Take the records underneath and set them down exactly.
====== Records to use
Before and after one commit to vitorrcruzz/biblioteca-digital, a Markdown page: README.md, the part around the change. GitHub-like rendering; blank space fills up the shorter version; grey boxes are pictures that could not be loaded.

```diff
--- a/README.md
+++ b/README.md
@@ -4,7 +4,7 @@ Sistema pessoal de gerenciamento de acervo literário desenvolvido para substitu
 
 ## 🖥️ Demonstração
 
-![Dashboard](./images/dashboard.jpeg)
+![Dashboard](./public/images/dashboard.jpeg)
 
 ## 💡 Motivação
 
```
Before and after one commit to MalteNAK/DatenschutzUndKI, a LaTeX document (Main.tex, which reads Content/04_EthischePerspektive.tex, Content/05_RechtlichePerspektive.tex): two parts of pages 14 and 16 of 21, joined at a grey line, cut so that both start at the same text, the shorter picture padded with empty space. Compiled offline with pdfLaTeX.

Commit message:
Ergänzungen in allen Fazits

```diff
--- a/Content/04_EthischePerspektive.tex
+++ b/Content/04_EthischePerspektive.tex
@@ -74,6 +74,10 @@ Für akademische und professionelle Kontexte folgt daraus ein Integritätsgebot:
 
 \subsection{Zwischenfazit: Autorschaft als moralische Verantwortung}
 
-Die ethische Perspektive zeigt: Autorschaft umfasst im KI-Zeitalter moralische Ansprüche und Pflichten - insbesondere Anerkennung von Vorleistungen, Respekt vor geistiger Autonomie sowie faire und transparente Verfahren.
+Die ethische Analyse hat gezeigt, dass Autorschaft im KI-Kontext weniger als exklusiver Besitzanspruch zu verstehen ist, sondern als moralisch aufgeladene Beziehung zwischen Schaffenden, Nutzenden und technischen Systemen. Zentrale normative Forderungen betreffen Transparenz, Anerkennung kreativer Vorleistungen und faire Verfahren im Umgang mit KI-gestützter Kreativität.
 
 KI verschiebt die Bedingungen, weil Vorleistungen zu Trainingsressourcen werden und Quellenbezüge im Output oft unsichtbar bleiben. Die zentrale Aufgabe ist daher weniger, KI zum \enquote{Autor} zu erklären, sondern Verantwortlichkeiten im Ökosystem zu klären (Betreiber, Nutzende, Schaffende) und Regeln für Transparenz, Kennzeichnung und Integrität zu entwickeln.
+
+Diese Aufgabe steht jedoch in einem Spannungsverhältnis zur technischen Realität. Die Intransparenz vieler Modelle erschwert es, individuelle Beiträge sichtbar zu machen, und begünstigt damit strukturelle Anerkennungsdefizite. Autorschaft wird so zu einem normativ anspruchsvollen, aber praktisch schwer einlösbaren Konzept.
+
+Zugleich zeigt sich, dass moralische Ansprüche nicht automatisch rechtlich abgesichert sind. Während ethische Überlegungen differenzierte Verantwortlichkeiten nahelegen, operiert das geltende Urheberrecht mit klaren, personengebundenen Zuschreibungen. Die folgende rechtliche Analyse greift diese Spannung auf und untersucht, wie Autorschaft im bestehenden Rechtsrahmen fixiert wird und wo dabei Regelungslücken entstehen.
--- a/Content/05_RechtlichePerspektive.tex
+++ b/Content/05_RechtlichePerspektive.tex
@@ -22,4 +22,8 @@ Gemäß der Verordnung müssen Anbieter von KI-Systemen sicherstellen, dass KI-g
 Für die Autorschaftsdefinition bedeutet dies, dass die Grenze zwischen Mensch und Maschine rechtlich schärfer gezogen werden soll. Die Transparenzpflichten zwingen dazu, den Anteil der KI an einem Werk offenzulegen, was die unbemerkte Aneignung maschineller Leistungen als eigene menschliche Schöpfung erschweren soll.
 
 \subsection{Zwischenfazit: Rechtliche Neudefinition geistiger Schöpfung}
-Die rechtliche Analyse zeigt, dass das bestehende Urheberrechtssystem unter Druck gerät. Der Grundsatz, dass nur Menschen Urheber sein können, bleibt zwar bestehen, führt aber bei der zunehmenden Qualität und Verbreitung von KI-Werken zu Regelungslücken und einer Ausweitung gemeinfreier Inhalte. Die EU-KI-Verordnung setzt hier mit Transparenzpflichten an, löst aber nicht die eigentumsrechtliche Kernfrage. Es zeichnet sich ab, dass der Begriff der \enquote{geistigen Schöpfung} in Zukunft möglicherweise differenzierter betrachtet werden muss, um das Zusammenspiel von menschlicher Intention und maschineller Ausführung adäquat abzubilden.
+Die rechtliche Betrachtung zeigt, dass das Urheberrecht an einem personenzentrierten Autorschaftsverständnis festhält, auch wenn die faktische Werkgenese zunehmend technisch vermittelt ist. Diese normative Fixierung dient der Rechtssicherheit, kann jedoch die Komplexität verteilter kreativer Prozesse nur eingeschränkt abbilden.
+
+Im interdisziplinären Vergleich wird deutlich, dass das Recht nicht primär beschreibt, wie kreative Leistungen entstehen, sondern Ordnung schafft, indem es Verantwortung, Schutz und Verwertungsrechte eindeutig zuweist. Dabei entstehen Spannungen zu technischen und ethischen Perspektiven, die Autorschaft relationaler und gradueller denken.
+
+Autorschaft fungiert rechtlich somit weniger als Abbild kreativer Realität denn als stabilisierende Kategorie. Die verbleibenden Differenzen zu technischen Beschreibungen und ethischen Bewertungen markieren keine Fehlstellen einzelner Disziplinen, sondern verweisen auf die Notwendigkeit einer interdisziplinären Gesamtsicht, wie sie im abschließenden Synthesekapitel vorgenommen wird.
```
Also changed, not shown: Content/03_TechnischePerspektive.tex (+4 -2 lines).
============
▶ [Solved problem]
Before and after one commit to vitorrcruzz/biblioteca-digital, a Markdown page: README.md, the part around the change. GitHub-like rendering; blank space fills up the shorter version; grey boxes are pictures that could not be loaded.

```diff
--- a/README.md
+++ b/README.md
@@ -4,7 +4,7 @@ Sistema pessoal de gerenciamento de acervo literário desenvolvido para substitu
 
 ## 🖥️ Demonstração
 
-![Dashboard](./images/dashboard.jpeg)
+![Dashboard](./public/images/dashboard.jpeg)
 
 ## 💡 Motivação
 
```
Before and after one commit to MalteNAK/DatenschutzUndKI, a LaTeX document (Main.tex, which reads Content/04_EthischePerspektive.tex, Content/05_RechtlichePerspektive.tex): two parts of pages 14 and 16 of 21, joined at a grey line, cut so that both start at the same text, the shorter picture padded with empty space. Compiled offline with pdfLaTeX.

Commit message:
Ergänzungen in allen Fazits

```diff
--- a/Content/04_EthischePerspektive.tex
+++ b/Content/04_EthischePerspektive.tex
@@ -74,6 +74,10 @@ Für akademische und professionelle Kontexte folgt daraus ein Integritätsgebot:
 
 \subsection{Zwischenfazit: Autorschaft als moralische Verantwortung}
 
-Die ethische Perspektive zeigt: Autorschaft umfasst im KI-Zeitalter moralische Ansprüche und Pflichten - insbesondere Anerkennung von Vorleistungen, Respekt vor geistiger Autonomie sowie faire und transparente Verfahren.
+Die ethische Analyse hat gezeigt, dass Autorschaft im KI-Kontext weniger als exklusiver Besitzanspruch zu verstehen ist, sondern als moralisch aufgeladene Beziehung zwischen Schaffenden, Nutzenden und technischen Systemen. Zentrale normative Forderungen betreffen Transparenz, Anerkennung kreativer Vorleistungen und faire Verfahren im Umgang mit KI-gestützter Kreativität.
 
 KI verschiebt die Bedingungen, weil Vorleistungen zu Trainingsressourcen werden und Quellenbezüge im Output oft unsichtbar bleiben. Die zentrale Aufgabe ist daher weniger, KI zum \enquote{Autor} zu erklären, sondern Verantwortlichkeiten im Ökosystem zu klären (Betreiber, Nutzende, Schaffende) und Regeln für Transparenz, Kennzeichnung und Integrität zu entwickeln.
+
+Diese Aufgabe steht jedoch in einem Spannungsverhältnis zur technischen Realität. Die Intransparenz vieler Modelle erschwert es, individuelle Beiträge sichtbar zu machen, und begünstigt damit strukturelle Anerkennungsdefizite. Autorschaft wird so zu einem normativ anspruchsvollen, aber praktisch schwer einlösbaren Konzept.
+
+Zugleich zeigt sich, dass moralische Ansprüche nicht automatisch rechtlich abgesichert sind. Während ethische Überlegungen differenzierte Verantwortlichkeiten nahelegen, operiert das geltende Urheberrecht mit klaren, personengebundenen Zuschreibungen. Die folgende rechtliche Analyse greift diese Spannung auf und untersucht, wie Autorschaft im bestehenden Rechtsrahmen fixiert wird und wo dabei Regelungslücken entstehen.
--- a/Content/05_RechtlichePerspektive.tex
+++ b/Content/05_RechtlichePerspektive.tex
@@ -22,4 +22,8 @@ Gemäß der Verordnung müssen Anbieter von KI-Systemen sicherstellen, dass KI-g
 Für die Autorschaftsdefinition bedeutet dies, dass die Grenze zwischen Mensch und Maschine rechtlich schärfer gezogen werden soll. Die Transparenzpflichten zwingen dazu, den Anteil der KI an einem Werk offenzulegen, was die unbemerkte Aneignung maschineller Leistungen als eigene menschliche Schöpfung erschweren soll.
 
 \subsection{Zwischenfazit: Rechtliche Neudefinition geistiger Schöpfung}
-Die rechtliche Analyse zeigt, dass das bestehende Urheberrechtssystem unter Druck gerät. Der Grundsatz, dass nur Menschen Urheber sein können, bleibt zwar bestehen, führt aber bei der zunehmenden Qualität und Verbreitung von KI-Werken zu Regelungslücken und einer Ausweitung gemeinfreier Inhalte. Die EU-KI-Verordnung setzt hier mit Transparenzpflichten an, löst aber nicht die eigentumsrechtliche Kernfrage. Es zeichnet sich ab, dass der Begriff der \enquote{geistigen Schöpfung} in Zukunft möglicherweise differenzierter betrachtet werden muss, um das Zusammenspiel von menschlicher Intention und maschineller Ausführung adäquat abzubilden.
+Die rechtliche Betrachtung zeigt, dass das Urheberrecht an einem personenzentrierten Autorschaftsverständnis festhält, auch wenn die faktische Werkgenese zunehmend technisch vermittelt ist. Diese normative Fixierung dient der Rechtssicherheit, kann jedoch die Komplexität verteilter kreativer Prozesse nur eingeschränkt abbilden.
+
+Im interdisziplinären Vergleich wird deutlich, dass das Recht nicht primär beschreibt, wie kreative Leistungen entstehen, sondern Ordnung schafft, indem es Verantwortung, Schutz und Verwertungsrechte eindeutig zuweist. Dabei entstehen Spannungen zu technischen und ethischen Perspektiven, die Autorschaft relationaler und gradueller denken.
+
+Autorschaft fungiert rechtlich somit weniger als Abbild kreativer Realität denn als stabilisierende Kategorie. Die verbleibenden Differenzen zu technischen Beschreibungen und ethischen Bewertungen markieren keine Fehlstellen einzelner Disziplinen, sondern verweisen auf die Notwendigkeit einer interdisziplinären Gesamtsicht, wie sie im abschließenden Synthesekapitel vorgenommen wird.
```
Also changed, not shown: Content/03_TechnischePerspektive.tex (+4 -2 lines).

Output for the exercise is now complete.